__Brief__:
All lines in the data bearing the string "java" should be identified and copied.

─── Listed entries

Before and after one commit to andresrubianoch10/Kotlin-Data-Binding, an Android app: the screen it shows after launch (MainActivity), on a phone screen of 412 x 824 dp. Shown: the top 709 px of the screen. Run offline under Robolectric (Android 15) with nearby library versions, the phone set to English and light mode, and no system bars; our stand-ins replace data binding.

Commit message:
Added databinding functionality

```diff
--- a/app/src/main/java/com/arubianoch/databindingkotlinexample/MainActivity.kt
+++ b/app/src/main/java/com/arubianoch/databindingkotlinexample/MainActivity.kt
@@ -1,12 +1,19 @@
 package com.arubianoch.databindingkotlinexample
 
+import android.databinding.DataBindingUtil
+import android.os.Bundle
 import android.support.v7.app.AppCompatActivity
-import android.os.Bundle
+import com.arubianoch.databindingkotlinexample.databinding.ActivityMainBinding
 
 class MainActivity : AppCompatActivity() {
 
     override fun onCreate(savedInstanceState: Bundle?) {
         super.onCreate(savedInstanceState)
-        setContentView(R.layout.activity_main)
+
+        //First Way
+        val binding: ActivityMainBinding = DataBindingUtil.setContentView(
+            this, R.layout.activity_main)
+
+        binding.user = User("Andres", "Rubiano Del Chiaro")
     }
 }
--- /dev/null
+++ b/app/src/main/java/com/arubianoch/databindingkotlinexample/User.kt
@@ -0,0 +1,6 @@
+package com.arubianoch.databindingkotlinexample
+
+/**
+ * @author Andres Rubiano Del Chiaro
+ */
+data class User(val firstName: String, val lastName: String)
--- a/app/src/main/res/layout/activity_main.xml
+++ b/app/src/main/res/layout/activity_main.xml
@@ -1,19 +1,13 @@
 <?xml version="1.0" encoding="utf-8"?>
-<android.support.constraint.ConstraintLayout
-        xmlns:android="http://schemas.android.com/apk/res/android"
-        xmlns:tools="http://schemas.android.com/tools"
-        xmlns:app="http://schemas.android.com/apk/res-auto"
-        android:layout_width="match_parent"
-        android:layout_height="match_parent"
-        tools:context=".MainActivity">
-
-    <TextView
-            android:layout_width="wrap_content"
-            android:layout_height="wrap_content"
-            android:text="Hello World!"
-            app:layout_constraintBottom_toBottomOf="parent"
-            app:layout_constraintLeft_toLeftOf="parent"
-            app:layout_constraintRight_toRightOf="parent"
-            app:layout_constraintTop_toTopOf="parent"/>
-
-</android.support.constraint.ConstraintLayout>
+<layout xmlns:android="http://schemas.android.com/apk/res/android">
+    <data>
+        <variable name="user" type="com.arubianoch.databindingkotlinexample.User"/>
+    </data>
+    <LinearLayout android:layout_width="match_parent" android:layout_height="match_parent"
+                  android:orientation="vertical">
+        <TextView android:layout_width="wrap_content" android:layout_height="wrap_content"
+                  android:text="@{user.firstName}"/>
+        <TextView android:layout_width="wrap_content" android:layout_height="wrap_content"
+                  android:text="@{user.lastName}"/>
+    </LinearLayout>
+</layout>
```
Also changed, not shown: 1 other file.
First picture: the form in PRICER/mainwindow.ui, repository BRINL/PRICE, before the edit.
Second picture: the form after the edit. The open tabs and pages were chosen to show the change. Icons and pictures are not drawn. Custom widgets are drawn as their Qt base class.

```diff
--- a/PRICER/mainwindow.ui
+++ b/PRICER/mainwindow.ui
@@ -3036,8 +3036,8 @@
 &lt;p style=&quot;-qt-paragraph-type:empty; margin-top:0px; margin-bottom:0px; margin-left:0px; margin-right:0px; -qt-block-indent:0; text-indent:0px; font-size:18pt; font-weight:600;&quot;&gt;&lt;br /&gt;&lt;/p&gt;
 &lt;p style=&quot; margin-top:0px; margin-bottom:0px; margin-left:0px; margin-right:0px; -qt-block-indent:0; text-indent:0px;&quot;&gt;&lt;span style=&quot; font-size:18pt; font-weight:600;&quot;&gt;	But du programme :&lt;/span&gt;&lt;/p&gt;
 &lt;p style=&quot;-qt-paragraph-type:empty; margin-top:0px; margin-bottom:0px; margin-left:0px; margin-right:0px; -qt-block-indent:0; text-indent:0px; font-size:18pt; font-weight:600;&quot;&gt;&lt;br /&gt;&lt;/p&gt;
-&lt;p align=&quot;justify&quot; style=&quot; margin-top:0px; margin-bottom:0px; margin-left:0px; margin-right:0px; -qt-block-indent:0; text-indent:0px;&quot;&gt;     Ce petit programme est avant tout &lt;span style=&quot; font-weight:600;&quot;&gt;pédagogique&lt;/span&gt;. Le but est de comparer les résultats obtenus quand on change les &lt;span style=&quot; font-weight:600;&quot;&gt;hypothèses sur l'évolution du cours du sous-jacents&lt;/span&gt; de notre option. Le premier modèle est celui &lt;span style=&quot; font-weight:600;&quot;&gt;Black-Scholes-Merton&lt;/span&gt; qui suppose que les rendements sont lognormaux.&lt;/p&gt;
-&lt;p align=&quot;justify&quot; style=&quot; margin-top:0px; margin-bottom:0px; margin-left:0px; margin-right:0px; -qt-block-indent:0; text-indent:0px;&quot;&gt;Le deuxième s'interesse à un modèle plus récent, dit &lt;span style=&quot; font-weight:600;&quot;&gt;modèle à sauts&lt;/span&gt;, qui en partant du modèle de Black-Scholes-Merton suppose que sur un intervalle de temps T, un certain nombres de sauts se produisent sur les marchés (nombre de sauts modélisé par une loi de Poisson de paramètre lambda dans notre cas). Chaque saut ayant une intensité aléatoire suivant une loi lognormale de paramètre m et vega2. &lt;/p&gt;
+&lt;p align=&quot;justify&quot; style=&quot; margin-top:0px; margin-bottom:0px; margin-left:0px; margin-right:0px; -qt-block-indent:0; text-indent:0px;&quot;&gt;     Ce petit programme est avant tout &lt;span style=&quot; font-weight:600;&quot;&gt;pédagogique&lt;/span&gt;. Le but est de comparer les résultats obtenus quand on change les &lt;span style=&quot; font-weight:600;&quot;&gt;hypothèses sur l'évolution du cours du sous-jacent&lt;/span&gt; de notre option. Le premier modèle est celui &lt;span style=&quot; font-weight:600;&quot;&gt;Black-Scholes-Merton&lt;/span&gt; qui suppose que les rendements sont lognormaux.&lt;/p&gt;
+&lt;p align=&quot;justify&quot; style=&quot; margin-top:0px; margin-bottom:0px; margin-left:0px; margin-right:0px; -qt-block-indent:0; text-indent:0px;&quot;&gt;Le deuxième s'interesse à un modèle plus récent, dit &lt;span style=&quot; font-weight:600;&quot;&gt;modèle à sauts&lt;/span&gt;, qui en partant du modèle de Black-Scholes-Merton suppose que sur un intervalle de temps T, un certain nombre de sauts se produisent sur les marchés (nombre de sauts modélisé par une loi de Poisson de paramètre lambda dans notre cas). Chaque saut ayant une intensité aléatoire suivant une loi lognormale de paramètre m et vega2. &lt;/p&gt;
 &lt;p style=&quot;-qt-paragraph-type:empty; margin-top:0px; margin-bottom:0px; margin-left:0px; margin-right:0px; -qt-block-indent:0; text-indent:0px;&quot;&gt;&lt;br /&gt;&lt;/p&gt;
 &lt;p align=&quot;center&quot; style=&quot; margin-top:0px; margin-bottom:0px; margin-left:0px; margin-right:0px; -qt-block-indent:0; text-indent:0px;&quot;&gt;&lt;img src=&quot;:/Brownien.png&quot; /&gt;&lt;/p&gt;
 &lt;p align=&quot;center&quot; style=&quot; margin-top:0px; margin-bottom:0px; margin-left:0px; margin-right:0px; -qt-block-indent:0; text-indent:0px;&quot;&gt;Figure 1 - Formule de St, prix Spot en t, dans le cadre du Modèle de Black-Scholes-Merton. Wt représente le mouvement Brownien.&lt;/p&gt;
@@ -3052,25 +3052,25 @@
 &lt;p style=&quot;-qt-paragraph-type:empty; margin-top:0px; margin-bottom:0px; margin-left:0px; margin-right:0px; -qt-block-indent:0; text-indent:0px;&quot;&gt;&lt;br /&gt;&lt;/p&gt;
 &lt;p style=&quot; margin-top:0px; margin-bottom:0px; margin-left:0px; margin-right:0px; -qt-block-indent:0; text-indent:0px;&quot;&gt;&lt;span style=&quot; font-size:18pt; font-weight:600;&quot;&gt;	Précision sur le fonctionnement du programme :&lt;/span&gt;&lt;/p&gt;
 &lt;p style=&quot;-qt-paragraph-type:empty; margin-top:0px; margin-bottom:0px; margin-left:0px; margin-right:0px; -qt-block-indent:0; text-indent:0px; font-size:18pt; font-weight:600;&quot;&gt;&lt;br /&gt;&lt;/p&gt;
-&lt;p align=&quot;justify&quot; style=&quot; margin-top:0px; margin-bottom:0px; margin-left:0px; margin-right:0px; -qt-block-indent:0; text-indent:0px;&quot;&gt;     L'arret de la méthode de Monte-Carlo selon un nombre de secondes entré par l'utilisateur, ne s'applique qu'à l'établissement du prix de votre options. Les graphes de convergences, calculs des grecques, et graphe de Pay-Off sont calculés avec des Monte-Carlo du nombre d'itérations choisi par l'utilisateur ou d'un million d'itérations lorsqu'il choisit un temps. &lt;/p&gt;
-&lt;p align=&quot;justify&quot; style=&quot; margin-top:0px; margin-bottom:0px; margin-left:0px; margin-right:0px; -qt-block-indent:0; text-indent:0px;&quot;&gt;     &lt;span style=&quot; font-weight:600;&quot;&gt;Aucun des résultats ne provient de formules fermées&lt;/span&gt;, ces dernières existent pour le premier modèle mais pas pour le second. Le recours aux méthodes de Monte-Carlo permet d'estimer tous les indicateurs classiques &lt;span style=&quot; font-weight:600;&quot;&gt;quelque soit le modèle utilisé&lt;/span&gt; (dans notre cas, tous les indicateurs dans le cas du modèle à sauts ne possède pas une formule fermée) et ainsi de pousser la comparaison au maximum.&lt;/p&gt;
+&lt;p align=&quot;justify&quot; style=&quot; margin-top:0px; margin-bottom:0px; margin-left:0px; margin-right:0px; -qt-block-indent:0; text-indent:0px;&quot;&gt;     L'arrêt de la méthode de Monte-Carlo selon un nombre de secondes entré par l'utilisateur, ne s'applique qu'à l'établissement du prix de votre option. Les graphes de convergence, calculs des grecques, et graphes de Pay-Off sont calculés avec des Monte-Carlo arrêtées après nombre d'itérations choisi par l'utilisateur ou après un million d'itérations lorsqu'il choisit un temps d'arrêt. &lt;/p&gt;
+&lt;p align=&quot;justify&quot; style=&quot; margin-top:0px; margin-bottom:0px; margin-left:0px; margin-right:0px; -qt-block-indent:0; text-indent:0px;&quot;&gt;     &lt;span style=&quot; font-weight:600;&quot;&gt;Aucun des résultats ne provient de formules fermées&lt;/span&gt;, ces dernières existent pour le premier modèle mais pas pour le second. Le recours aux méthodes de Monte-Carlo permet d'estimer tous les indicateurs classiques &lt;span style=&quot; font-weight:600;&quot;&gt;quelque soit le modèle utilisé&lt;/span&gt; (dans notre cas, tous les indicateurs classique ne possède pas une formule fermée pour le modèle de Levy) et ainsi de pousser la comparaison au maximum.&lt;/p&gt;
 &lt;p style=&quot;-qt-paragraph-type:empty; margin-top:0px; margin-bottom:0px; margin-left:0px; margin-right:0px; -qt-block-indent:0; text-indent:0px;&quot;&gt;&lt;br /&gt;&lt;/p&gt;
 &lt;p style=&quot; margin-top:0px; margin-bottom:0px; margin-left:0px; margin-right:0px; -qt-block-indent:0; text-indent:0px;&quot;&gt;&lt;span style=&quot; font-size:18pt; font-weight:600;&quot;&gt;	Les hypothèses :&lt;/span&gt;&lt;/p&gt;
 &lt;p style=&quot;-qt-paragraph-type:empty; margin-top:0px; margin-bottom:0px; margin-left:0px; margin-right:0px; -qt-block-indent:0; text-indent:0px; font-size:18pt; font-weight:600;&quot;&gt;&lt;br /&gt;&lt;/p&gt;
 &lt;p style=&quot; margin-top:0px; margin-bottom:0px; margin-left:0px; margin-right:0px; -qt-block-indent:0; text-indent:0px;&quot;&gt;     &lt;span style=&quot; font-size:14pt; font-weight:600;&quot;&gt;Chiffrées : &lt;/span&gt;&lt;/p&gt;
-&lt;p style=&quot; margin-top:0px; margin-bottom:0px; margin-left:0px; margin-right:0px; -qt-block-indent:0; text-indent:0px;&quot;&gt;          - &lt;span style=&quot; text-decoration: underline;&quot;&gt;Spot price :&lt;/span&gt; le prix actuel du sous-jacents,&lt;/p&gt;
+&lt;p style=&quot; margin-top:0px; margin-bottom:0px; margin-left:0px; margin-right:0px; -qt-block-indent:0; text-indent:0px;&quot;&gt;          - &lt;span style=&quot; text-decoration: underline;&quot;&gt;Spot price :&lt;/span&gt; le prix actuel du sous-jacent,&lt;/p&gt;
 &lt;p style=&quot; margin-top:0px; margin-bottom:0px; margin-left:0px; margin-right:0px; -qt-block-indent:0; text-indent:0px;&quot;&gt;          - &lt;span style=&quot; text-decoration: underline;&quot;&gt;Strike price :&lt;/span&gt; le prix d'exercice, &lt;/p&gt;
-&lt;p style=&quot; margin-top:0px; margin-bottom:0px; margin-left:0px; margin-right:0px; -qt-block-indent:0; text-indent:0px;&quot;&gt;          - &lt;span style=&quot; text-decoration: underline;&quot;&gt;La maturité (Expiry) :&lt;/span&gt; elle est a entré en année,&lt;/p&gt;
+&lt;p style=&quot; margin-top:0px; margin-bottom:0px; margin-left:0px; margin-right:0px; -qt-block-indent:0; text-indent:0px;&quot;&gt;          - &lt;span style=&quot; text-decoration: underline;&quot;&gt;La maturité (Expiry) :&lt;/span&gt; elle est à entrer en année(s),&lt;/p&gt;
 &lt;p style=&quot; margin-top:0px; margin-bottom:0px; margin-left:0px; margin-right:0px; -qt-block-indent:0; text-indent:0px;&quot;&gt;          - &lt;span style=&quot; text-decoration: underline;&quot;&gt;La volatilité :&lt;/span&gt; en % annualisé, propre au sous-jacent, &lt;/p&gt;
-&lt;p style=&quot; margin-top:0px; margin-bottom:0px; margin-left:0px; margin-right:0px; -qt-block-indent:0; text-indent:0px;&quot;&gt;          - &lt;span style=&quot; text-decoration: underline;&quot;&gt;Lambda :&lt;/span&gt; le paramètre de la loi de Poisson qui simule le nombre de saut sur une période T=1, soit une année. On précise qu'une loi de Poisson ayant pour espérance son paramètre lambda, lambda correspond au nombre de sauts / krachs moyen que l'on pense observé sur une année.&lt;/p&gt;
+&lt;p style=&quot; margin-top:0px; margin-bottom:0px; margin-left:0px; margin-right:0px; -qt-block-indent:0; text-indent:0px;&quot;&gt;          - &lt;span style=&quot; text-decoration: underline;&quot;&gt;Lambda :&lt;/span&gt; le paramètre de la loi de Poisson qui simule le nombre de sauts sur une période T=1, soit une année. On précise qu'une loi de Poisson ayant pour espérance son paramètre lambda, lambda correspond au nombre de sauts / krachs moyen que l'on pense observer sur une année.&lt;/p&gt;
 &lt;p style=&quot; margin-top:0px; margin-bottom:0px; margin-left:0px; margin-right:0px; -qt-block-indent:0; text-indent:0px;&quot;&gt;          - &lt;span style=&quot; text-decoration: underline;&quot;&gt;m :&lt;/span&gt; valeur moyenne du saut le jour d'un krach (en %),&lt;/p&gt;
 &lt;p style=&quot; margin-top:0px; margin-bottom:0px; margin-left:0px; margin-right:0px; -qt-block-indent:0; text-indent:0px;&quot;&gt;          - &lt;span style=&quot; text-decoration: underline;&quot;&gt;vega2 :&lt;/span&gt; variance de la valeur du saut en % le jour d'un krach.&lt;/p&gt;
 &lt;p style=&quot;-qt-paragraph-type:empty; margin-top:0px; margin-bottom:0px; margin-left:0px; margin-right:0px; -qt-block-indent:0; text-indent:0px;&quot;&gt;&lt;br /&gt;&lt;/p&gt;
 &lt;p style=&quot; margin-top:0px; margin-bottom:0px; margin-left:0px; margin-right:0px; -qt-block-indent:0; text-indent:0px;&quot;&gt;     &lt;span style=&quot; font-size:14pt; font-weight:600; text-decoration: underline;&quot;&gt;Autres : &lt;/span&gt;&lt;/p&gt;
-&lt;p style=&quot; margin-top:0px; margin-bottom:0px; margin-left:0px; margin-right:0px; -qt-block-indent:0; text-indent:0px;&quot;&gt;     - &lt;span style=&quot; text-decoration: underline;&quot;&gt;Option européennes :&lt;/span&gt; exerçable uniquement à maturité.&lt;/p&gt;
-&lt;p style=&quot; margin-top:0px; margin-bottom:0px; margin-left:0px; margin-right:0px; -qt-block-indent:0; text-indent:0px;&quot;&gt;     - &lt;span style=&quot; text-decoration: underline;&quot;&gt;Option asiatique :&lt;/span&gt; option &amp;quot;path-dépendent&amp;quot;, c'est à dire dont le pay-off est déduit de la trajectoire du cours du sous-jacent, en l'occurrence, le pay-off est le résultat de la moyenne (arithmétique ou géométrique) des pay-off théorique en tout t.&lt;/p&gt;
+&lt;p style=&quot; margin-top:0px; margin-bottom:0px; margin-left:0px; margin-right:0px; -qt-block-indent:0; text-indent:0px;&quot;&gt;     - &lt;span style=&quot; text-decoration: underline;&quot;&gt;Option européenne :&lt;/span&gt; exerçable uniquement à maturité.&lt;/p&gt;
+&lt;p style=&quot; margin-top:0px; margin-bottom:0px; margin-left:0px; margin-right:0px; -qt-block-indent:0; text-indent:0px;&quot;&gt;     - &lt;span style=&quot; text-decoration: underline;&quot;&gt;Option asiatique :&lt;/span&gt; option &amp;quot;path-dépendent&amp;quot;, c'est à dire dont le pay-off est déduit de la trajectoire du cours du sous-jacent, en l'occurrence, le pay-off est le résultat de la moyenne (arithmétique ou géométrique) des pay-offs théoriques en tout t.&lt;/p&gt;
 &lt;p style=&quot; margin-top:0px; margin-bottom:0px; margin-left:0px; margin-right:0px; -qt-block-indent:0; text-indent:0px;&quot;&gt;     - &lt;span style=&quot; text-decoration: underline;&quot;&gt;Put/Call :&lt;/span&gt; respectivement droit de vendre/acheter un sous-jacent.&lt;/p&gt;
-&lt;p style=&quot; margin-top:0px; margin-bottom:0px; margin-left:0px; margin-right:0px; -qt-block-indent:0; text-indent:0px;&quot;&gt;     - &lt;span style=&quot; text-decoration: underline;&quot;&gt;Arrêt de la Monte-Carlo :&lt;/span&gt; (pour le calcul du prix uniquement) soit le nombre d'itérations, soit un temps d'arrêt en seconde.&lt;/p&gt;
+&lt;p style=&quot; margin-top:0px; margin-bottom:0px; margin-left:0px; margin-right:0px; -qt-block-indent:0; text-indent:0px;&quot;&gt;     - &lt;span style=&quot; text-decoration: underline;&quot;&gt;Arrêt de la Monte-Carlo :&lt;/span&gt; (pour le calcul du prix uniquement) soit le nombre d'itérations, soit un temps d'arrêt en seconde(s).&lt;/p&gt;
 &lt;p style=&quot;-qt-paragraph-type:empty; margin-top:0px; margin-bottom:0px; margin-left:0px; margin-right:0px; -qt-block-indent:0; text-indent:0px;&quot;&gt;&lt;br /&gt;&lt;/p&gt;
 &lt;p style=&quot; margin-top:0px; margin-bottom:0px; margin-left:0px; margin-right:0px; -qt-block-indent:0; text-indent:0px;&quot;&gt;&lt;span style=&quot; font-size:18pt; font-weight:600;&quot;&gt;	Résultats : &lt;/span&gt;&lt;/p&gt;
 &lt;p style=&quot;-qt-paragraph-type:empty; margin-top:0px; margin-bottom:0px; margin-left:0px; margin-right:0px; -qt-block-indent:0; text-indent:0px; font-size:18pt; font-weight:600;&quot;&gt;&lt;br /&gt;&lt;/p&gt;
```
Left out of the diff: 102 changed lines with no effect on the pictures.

──────

__Written reply__:
--- a/app/src/main/java/com/arubianoch/databindingkotlinexample/MainActivity.kt
+++ b/app/src/main/java/com/arubianoch/databindingkotlinexample/MainActivity.kt
+++ b/app/src/main/java/com/arubianoch/databindingkotlinexample/User.kt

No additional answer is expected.